To invest money upon mortgage is to lend it to a person who has house or landed property, and desires to borrow money at a certain specified rate of interest. The title deeds of the property are deposited with the lender of the money, together with a mortgage deed, which describes, in full detail, the terms which may have been agreed upon.
The interest is usually made payable halfyearly, and in the event of its payment not being kept up, or the lender desiring the return of his money, the principal sum can be called up, the lender giving six months' notice of his intention to do so. If the borrower fails to pay, a process of law has to be instituted, called a foreclosure suit, which, if successful, transfers the absolute ownership of the property into the hands of the lender, so that he can receive the rents as his own, or, if he pleases, sell the property under legal authority. In view of such a contingency the value of the property should considerably exceed the amount of the money advanced, so as not only to cover the principal sum, but also any arrears of interest, together with law costs and expenses. The usual proportion of an advance on mortgage is two-thirds of the ascertained value of the property, but there might be circumstances which would warrant some variation in the proportion.
The mortgage deed should be prepared by the lender's own solicitor, who would see that the property had a good title and use all the precautions necessary in transactions of this kind to guard against fraud and loss; and in many cases a professional valuation of the property would be desirable, as a preliminary, before the advance is entertained at all.
Cases have been known where fraudulent persons have borrowed money on mortgages of property conveyed to themselves, but as to which they were trustees only for others. The lenders or mortgagees have, in such cases, no alternative but to give up the deeds and submit to the loss of their money.

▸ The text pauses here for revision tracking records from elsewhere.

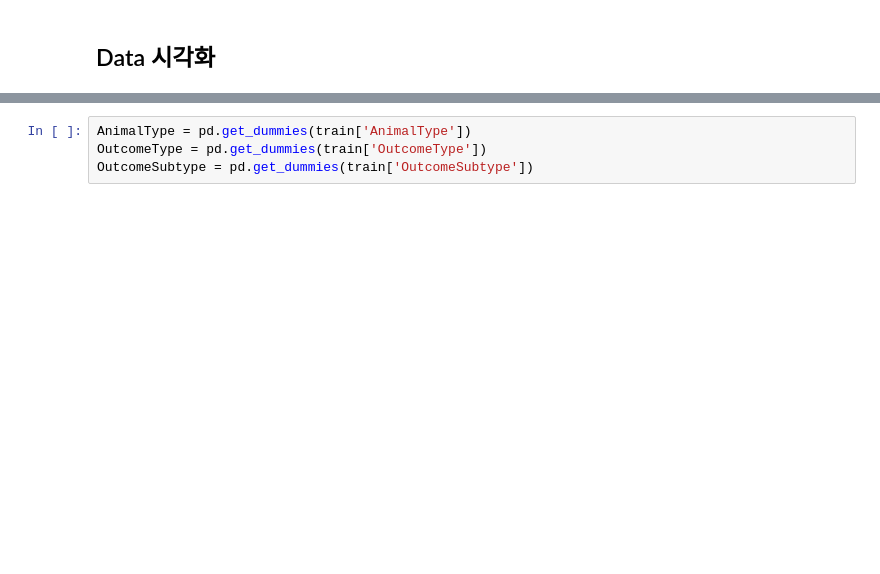
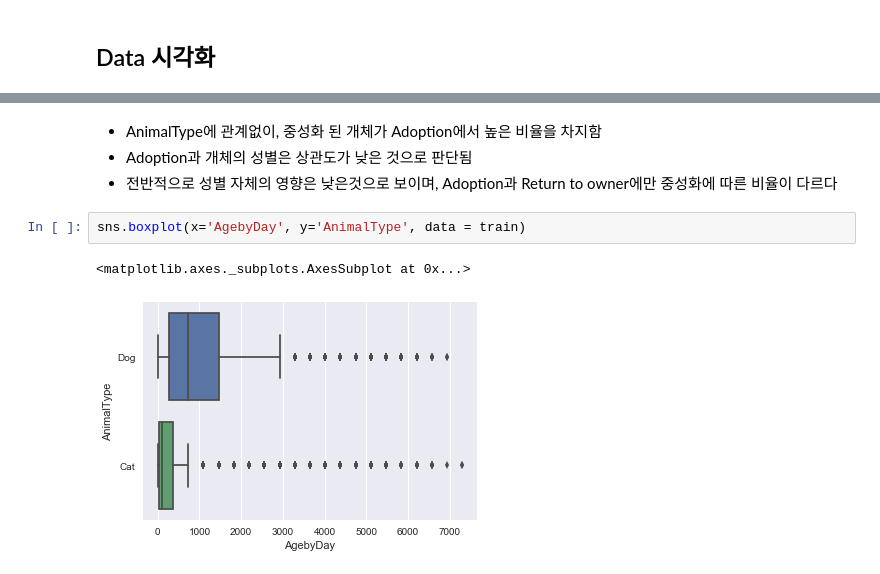
Before and after one commit to JihongL/Shelter-Animal-Outcomes, a Jupyter notebook: Shelter_EDA.ipynb, the cells around one changed output, grey strips where cells are left out. Saved outputs shown, nothing was run; the diff lists cells and outputs as text; blank space fills up the shorter version.

```diff
--- a/Shelter_EDA.ipynb
+++ b/Shelter_EDA.ipynb
@@ -188,4 +220,9 @@ mosaic = mosaic(train, ['AnimalType', 'OutcomeType', 'SexuponOutcome'], ax=ax)
-# %%
-AnimalType = pd.get_dummies(train['AnimalType'])
-OutcomeType = pd.get_dummies(train['OutcomeType'])
-OutcomeSubtype = pd.get_dummies(train['OutcomeSubtype'])
+# %% [markdown]
+* AnimalType에 관계없이, 중성화 된 개체가 Adoption에서 높은 비율을 차지함
+* Adoption과 개체의 성별은 상관도가 낮은 것으로 판단됨
+* 전반적으로 성별 자체의 영향은 낮은것으로 보이며, Adoption과 Return to owner에만 중성화에 따른 비율이 다르다
+# %%
+sns.boxplot(x='AgebyDay', y='AnimalType', data = train)
+# %% [output]
+<matplotlib.axes._subplots.AxesSubplot at 0x...>
+[figure, added]
```
Also changed, not shown: parts of 18 cells of this notebook.
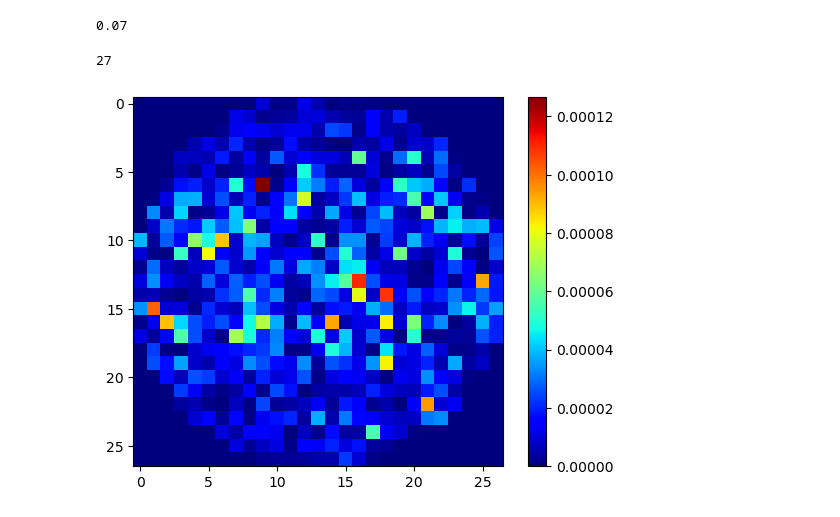
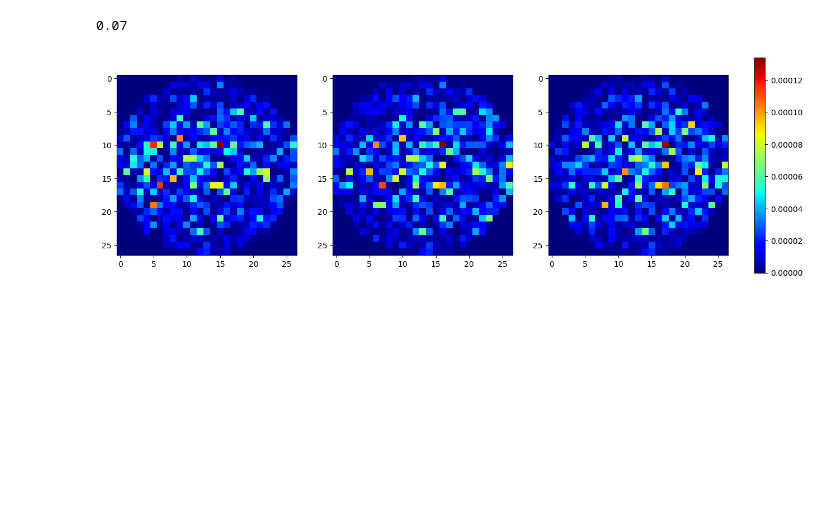
Before and after one commit to Optical-Theory-Group/random-matrix, a Jupyter notebook: rmt_analysis/memory_effect.ipynb, the cells around one changed output. Drawn from its saved outputs; the diff is of its cells as text; code cells hidden in the pictures; blank space fills up the shorter version.

```diff
--- a/rmt_analysis/memory_effect.ipynb
+++ b/rmt_analysis/memory_effect.ipynb
@@ -63,4 +65,4 @@ from tqdm import tqdm
 base_path = "/mnt/raid/rmt/data"
 simulation_name = "memory_effect_rectangular"
 pm = MatrixPoolManager(simulation_name, base_path)
-pm.load_single_pool_S()
+pm.populate_single_pool(1, False, "S", False, None, True, True)
@@ -80,10 +85,17 @@ print(spacing)
 # %% [output]
 0.07
 # %%
-plot_data = sm.get_column_intensity(
-    matrix_utils.get_block(pm.single_pool_S[0], "t"), 0, "p"
-)
-fv.plot_imshow(plot_data)
+incident_indices = [0, -320, -291]
+plot_data = [
+    fv.get_2d_representation(
+        sm.get_column_intensity(
+            matrix_utils.get_block(pm.single_pool_S[0], "t"),
+            incident_index,
+            "p",
+        )
+    )
+    for incident_index in incident_indices
+]
+fv.plot_imshows(plot_data)
 # %% [output]
-27
-[figure, old version]
+[figure, new version]
```
Also changed, not shown: parts of 11 cells of this notebook, 10 other files.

Debentures are a form of mortgage applicable to the raising of money by a corporation or joint-stock company.
The company mortgages its property for a certain sum, too large for a single person to advance, so it is divided up into even amounts of, say, £100, the money being secured by debenture bonds, bearing interest at a fixed rate, and being saleable in the stock markets.